TASK MATERIAL:
::::::::

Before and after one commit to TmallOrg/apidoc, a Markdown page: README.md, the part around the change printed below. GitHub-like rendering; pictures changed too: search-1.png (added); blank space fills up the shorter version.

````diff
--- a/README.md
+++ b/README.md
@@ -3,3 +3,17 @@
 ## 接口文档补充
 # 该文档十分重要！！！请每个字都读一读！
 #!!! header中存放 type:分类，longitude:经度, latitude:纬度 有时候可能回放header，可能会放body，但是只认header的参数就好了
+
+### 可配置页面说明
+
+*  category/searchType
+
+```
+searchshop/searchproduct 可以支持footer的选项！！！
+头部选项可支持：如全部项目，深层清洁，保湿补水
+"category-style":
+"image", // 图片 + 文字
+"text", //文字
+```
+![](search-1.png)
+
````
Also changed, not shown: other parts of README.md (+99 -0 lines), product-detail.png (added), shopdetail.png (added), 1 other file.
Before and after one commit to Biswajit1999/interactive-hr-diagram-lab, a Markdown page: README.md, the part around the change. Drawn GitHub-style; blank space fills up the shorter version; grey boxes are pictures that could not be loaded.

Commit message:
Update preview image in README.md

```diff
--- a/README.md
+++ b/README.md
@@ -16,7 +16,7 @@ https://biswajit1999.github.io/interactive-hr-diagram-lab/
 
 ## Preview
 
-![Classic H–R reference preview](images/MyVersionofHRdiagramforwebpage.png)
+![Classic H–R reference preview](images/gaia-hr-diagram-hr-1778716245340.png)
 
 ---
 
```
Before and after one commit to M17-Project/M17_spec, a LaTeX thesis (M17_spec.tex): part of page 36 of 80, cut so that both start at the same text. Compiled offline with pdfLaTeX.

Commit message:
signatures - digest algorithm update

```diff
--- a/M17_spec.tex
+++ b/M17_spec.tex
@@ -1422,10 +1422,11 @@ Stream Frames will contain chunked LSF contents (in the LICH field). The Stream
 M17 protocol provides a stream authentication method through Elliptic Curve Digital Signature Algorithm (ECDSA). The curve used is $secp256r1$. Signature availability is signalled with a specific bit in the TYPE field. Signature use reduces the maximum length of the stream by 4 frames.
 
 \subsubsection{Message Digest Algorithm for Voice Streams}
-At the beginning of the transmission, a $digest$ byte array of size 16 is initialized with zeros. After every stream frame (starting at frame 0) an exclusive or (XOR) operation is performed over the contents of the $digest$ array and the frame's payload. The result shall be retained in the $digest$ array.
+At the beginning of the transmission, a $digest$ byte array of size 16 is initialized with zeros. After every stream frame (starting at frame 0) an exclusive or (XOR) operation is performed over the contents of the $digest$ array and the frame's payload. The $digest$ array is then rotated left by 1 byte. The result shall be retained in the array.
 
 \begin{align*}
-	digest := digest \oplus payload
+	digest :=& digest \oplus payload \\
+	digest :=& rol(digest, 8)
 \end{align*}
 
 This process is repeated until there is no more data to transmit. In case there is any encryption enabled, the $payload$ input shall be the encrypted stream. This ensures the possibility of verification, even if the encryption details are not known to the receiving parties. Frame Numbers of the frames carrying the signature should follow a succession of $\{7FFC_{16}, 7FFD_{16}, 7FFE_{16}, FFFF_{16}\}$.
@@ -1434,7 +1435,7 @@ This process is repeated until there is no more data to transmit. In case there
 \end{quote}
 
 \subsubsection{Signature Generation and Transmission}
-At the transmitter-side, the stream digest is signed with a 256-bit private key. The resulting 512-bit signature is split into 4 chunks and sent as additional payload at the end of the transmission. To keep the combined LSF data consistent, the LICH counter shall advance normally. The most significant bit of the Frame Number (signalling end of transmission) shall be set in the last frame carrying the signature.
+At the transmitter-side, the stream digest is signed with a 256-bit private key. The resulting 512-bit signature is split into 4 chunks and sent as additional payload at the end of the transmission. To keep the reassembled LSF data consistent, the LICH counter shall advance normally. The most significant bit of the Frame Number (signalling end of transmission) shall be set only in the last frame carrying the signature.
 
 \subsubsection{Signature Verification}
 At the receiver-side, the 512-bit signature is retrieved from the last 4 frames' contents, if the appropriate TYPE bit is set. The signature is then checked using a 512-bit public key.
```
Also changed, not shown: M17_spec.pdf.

::::::::

WHAT TO WORK ON: Search the entries for the string "subsubsection". Copy every line that has it.

WRITTEN ANSWER:
 \subsubsection{Message Digest Algorithm for Voice Streams}
 \subsubsection{Signature Generation and Transmission}
 \subsubsection{Signature Verification}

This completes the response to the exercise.